What good is market timing?
When JP Morgan was asked what the market would do, his answer was, “It will fluctuate.” It’s almost impossible to predict short-term movements. Your emotions get engaged and play tricks on you. But long-term trends are another matter. A little reflection and analysis gives some perspective.
For example, oil prices are have fallen dramatically in the past six months, and are unlikely to recover soon. So consumers have more money in their pockets from paying less for gas, heating oil, and other energy-related items. Whatever benefits from discretionary spending—restaurants, resorts, discount airlines—will tend to do better. Identifying and riding trends like this isn’t market timing, it’s using common sense to identify opportunities.
From up close, it’s hard to see where things are going.

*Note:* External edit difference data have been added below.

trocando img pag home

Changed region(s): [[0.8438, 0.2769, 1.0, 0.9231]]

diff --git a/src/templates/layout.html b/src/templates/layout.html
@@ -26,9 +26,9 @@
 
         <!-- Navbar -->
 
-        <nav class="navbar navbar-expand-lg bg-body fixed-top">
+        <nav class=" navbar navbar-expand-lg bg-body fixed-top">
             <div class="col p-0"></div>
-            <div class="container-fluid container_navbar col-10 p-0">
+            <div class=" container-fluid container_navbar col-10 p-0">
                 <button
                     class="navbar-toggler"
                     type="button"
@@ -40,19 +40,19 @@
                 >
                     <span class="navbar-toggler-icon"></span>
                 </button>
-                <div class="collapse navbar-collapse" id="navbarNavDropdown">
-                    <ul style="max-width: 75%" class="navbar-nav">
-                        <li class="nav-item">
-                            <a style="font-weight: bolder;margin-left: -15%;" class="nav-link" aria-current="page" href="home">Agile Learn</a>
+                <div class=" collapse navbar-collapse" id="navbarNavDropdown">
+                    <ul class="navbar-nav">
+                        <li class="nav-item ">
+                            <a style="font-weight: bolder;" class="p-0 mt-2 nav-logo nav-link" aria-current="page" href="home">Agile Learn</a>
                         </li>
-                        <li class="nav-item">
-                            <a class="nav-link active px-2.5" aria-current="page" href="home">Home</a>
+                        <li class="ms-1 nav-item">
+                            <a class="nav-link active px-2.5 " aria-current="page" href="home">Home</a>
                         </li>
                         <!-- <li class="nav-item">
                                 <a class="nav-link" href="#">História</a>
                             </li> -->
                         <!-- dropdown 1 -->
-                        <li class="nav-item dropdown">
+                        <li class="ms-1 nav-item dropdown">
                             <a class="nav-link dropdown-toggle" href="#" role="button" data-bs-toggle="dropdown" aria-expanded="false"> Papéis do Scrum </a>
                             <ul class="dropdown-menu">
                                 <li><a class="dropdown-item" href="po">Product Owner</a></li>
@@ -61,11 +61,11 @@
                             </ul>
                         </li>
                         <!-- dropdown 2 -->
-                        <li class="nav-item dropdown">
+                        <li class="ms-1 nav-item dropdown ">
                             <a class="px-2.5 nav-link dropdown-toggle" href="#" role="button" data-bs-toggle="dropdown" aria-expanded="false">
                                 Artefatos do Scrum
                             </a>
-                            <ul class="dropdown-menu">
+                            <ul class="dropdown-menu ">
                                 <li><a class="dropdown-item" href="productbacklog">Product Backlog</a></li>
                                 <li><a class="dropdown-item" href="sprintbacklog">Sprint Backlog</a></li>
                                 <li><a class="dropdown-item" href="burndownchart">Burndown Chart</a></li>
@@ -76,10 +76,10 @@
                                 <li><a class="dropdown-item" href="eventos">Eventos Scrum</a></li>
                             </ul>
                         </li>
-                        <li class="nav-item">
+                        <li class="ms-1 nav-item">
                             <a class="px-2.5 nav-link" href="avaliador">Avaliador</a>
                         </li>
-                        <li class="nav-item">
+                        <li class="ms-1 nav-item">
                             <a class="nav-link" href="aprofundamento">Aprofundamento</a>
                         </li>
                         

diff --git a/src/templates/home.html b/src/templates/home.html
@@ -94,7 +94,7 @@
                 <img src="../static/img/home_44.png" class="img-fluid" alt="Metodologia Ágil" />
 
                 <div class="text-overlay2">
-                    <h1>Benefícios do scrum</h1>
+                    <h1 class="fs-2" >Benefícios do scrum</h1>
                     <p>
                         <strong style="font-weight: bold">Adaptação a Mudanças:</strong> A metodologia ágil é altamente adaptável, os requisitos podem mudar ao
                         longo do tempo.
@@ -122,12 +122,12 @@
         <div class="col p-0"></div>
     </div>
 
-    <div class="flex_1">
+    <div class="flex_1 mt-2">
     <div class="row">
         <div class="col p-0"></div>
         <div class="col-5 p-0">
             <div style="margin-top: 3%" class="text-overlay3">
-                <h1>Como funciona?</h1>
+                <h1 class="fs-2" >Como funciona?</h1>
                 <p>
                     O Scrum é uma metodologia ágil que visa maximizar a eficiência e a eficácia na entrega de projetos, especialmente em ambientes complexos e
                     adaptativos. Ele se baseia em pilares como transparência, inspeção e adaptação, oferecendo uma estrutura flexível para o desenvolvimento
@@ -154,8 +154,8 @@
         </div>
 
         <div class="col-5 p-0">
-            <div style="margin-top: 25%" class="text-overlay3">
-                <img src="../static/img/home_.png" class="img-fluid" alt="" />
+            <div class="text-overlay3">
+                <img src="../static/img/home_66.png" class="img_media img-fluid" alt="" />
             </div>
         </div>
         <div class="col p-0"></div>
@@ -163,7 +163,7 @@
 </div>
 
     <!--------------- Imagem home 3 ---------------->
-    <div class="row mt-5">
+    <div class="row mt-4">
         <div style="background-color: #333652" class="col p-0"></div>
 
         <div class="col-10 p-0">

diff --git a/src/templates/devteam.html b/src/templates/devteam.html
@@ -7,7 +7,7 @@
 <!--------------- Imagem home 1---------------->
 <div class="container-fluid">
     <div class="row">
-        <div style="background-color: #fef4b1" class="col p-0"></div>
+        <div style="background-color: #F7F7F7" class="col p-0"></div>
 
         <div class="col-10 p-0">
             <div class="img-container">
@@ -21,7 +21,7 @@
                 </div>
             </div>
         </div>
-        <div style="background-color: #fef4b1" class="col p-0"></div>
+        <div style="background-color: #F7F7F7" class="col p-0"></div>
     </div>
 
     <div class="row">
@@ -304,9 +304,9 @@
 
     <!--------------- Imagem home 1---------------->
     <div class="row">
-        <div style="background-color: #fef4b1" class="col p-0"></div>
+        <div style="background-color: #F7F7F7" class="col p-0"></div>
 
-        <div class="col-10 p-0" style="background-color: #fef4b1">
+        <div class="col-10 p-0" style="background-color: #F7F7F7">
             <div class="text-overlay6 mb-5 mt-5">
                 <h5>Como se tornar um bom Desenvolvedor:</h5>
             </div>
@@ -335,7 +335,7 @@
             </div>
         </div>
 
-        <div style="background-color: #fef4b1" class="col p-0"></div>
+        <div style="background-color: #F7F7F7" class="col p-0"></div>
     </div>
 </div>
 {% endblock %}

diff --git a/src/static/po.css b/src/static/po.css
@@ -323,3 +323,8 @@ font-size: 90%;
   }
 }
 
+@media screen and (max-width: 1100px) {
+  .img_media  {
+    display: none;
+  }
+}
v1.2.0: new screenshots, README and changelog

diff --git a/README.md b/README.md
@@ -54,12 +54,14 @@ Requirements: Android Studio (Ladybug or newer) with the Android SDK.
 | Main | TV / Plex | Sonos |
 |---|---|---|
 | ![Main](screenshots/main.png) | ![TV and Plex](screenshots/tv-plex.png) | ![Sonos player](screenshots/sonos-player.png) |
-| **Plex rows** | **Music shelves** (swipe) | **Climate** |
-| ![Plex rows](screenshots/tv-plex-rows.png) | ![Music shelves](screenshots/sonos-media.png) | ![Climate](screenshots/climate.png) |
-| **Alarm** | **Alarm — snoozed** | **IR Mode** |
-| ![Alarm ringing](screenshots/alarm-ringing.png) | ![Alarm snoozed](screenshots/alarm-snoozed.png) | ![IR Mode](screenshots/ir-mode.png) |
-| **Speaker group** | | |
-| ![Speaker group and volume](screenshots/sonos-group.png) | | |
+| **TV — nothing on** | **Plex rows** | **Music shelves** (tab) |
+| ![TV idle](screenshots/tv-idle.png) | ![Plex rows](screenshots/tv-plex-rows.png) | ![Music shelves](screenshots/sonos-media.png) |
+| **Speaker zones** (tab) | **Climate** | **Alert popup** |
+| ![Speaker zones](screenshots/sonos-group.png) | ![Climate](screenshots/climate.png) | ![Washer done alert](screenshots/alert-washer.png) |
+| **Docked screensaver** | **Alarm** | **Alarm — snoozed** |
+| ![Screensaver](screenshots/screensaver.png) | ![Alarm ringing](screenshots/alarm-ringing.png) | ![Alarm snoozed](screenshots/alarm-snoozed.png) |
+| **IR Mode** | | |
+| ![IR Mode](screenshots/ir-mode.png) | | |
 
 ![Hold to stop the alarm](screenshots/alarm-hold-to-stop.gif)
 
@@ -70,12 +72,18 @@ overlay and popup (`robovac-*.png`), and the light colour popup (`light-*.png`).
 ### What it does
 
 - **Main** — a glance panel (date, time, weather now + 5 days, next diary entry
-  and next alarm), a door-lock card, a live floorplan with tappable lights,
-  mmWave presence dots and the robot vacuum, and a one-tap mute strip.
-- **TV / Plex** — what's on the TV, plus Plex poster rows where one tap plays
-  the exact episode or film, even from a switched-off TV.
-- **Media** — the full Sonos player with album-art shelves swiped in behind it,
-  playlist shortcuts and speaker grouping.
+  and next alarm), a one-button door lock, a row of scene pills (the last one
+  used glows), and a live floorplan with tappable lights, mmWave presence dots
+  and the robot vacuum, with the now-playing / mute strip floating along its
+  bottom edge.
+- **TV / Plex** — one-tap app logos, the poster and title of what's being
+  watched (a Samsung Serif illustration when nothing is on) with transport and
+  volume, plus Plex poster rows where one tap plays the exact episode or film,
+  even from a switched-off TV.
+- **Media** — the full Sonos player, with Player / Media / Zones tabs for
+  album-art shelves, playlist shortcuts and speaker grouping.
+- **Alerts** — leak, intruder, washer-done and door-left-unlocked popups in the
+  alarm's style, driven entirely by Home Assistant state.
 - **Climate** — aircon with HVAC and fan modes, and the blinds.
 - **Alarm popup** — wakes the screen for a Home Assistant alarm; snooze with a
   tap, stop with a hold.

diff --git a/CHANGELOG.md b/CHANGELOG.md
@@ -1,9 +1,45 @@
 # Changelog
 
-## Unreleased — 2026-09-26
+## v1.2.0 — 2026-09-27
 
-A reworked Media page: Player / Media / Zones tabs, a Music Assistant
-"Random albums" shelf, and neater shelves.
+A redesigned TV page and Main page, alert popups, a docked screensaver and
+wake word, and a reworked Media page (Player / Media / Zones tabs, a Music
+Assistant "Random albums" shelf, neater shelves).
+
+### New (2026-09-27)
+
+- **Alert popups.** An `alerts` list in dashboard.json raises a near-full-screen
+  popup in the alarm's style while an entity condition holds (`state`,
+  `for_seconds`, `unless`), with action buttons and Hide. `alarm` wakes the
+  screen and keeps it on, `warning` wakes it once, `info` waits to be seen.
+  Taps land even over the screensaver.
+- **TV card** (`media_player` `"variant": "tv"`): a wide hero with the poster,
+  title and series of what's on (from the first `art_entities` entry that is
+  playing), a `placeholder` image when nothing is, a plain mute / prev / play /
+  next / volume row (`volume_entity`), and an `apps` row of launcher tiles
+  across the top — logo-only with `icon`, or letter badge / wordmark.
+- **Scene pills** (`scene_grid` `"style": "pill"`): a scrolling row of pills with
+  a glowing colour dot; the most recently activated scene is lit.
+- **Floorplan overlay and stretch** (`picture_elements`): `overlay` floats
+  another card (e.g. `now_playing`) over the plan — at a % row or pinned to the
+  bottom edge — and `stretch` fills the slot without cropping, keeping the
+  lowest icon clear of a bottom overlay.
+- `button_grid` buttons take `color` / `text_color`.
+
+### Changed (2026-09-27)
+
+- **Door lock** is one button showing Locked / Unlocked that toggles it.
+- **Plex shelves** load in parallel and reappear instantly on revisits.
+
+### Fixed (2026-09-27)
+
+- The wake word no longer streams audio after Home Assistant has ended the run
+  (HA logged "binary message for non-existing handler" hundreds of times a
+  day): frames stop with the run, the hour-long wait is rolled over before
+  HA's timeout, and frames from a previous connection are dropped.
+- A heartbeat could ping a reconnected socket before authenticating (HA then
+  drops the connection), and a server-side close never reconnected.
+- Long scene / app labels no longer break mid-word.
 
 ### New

But if you step back, and look at things from a longer-term perspective, the trends are a little clearer. Right now we have a strengthening economy and a stronger consumer. That should help the overall market, although there will be winners and losers along the way.
But what investors really need isn’t market timing, but time in the market. Over the course of ten years, a 7% return doubles your money. Over twenty years, it quadruples your money. And over thirty years, it will grow your principal 8 times. Put another way, suppose three investors all put $10 thousand aside per year, and they all earn the same 7% return. The first begins at age 22, the next starts at age 30, and the third starts at age 40. By the time they are 65, the 40 year-old saver has $1 million, the one who started at age 30 has $2.5 million, and the person who began saving at age 22 has $4.7 million—just from saving and investing $10 thousand per year. Clearly, there are huge benefits to starting early.
“To everything there is a season,” says the book of Ecclesiastes. Stay focused on the long-term outlook. Don’t sweat the small stuff. And enjoy the ride.
Douglas R. Tengdin, CFA
Chief Investment Officer
Leave a comment if you have any questions—I read them all!